= WHAT YOU ARE ASKED TO DO =
Search the records for the word "title" and pick out every line that has it.
☆ ☆ ☆ ☆
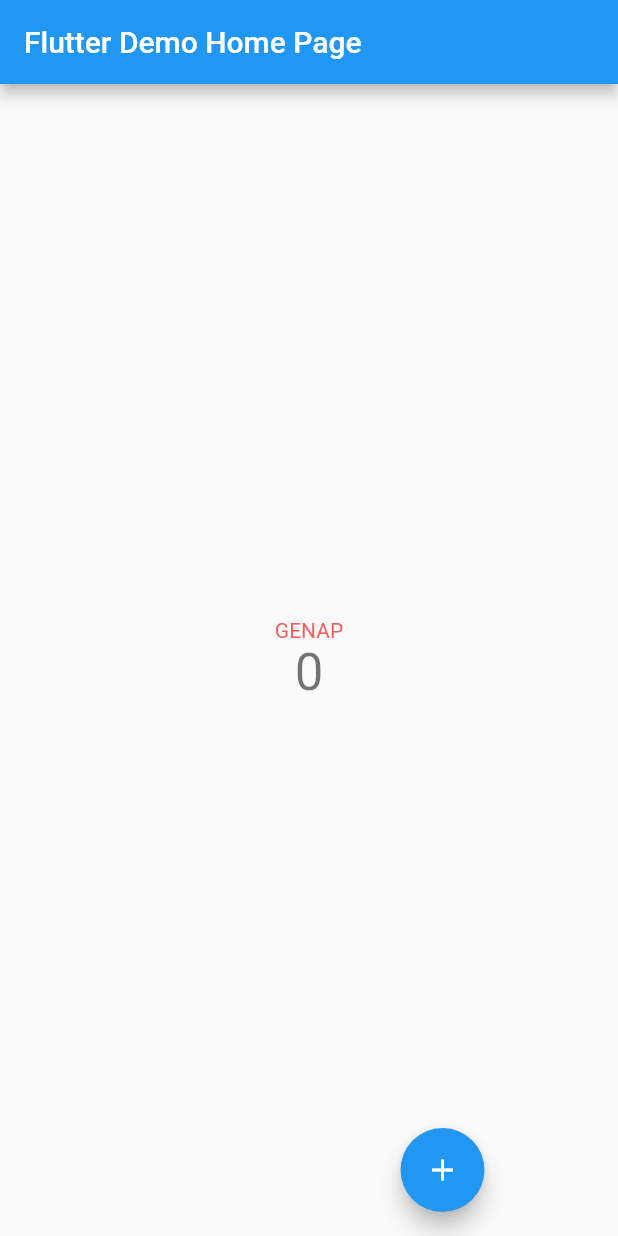
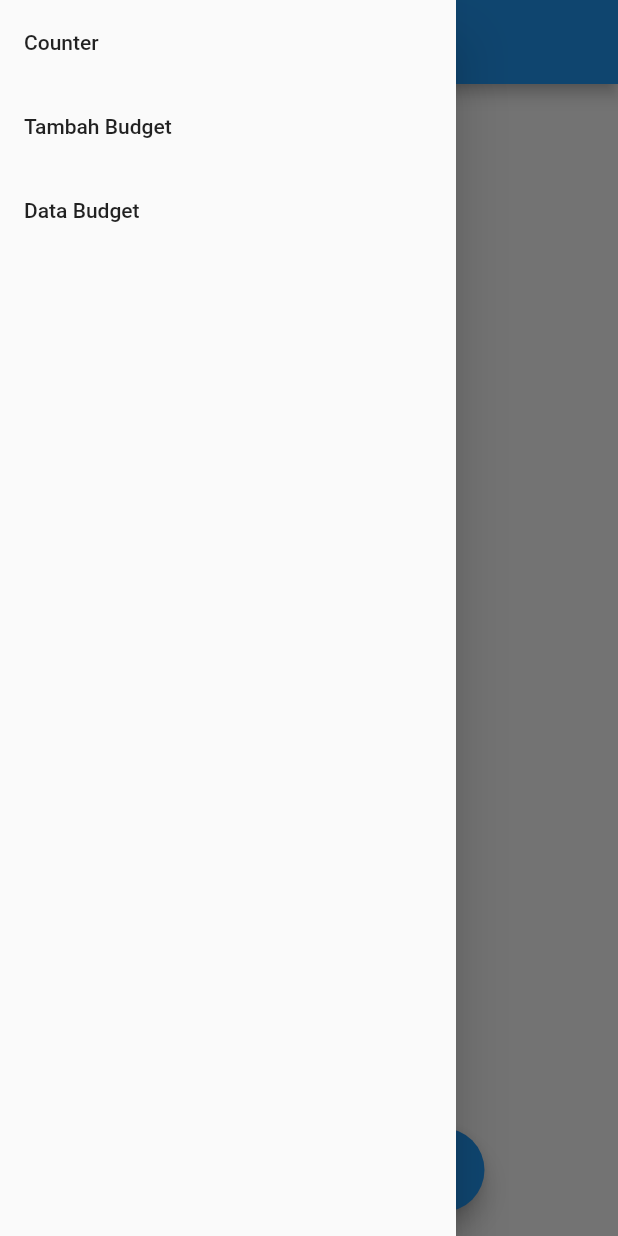
Before and after one commit to dinadwikk/appdinaflutter, a Flutter app: the screen it shows after launch, with the side drawer open (before the commit the screen has no drawer), on a phone screen of 412 x 824 dp. Run offline on Flutter 3.47's test engine with Material 2 defaults, Android fonts, the phone set to English and light mode, and no system bars.

Commit message:
Assignment 8

```diff
--- /dev/null
+++ b/counter_7/lib/budget.dart
@@ -0,0 +1,10 @@
+class Budget {
+  Budget({required this.judul, required this.nominal, required this.jenis});
+  String judul;
+  double nominal;
+  String jenis;
+}
+
+class ListBudget {
+  static List<Budget> data = [];
+}
--- /dev/null
+++ b/counter_7/lib/drawer.dart
@@ -0,0 +1,51 @@
+import 'package:flutter/material.dart';
+import 'package:counter_7/main.dart';
+import 'package:counter_7/tambah.dart';
+import 'package:counter_7/data.dart';
+
+
+Drawer buildDrawer(BuildContext context) {
+  String? route = ModalRoute.of(context)?.settings.name;
+
+  return Drawer(
+
+      child: Column(
+        children: [
+          // Menambahkan clickable menu
+          ListTile(
+            title: const Text('Counter'),
+            onTap: () {
+              // Route menu ke halaman utama
+              Navigator.pushReplacement(
+                context,
+                MaterialPageRoute(builder: (context) => const MyHomePage()),
+              );
+            },
+          ),
+          ListTile(
+            title: const Text('Tambah Budget'),
+            onTap: () {
+              // Route menu ke halaman form
+              Navigator.pushReplacement(
+                context,
+                MaterialPageRoute(builder: (context) => const TambahBudget()),
+              );
+            },
+          ),
+          ListTile(
+            title: const Text('Data Budget'),
+            onTap: () {
+              // Route menu ke halaman form
+              Navigator.pushReplacement(
+                context,
+                MaterialPageRoute(builder: (context) => const DataBudget()),
+              );
+            },
+          ),
+        ],
+      ),
+
+
+  );
+
+}
--- a/counter_7/lib/main.dart
+++ b/counter_7/lib/main.dart
@@ -1,4 +1,11 @@
 import 'package:flutter/material.dart';
+import 'package:counter_7/tambah.dart';
+import 'package:counter_7/drawer.dart';
+import 'package:counter_7/data.dart';
+import 'package:counter_7/budget.dart';
+
+
+
 
 void main() {
   runApp(const MyApp());
@@ -7,41 +14,22 @@ void main() {
 class MyApp extends StatelessWidget {
     const MyApp({super.key});
 
-  // This widget is the root of your application.
     @override
     Widget build(BuildContext context) {
         return MaterialApp(
         title: 'Flutter Demo',
         theme: ThemeData(
-        // This is the theme of your application.
-        //
-        // Try running your application with "flutter run". You'll see the
-        // application has a blue toolbar. Then, without quitting the app, try
-        // changing the primarySwatch below to Colors.green and then invoke
-        // "hot reload" (press "r" in the console where you ran "flutter run",
-        // or simply save your changes to "hot reload" in a Flutter IDE).
-        // Notice that the counter didn't reset back to zero; the application
-        // is not restarted.
             primarySwatch: Colors.blue,
         ),
-      home: const MyHomePage(title: 'Flutter Demo Home Page'),
+        home: const MyHomePage(),
         );
     }
 }
 
 class MyHomePage extends StatefulWidget {
-  const MyHomePage({super.key, required this.title});
+    const MyHomePage({super.key});
 
-  // This widget is the home page of your application. It is stateful, meaning
-  // that it has a State object (defined below) that contains fields that affect
-  // how it looks.
-
-  // This class is the configuration for the state. It holds the values (in this
-  // case the title) provided by the parent (in this case the App widget) and
-  // used by the build method of the State. Fields in a Widget subclass are
-  // always marked "final".
-
-  final String title;
+    final String title = 'Program Counter';
 
     @override
     State<MyHomePage> createState() => _MyHomePageState();
@@ -80,11 +68,11 @@ class _MyHomePageState extends State<MyHomePage> {
     // fast, so that you can just rebuild anything that needs updating rather
     // than having to individually change instances of widgets.
     return Scaffold(
+
   appBar: AppBar(
-        // Here we take the value from the MyHomePage object that was created by
-        // the App.build method, and use it to set our appbar title.
     title: Text(widget.title),
   ),
+  drawer: buildDrawer(context),
   body: Center(
         // Center is a layout widget. It takes a single child and positions it
         // in the middle of the parent.
```
Also changed, not shown: counter_7/lib/data.dart (added, +58 -0 lines), counter_7/lib/tambah.dart (added, +160 -0 lines), 1 other file. Lines whose indentation alone changed are shown as unchanged.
☆ ☆ ☆ ☆
= EXERCISE SOLUTION =
+            title: const Text('Counter'),
+            title: const Text('Tambah Budget'),
+            title: const Text('Data Budget'),
         title: 'Flutter Demo',
-      home: const MyHomePage(title: 'Flutter Demo Home Page'),
-  const MyHomePage({super.key, required this.title});
-  // case the title) provided by the parent (in this case the App widget) and
-  final String title;
+    final String title = 'Program Counter';
-        // the App.build method, and use it to set our appbar title.
     title: Text(widget.title),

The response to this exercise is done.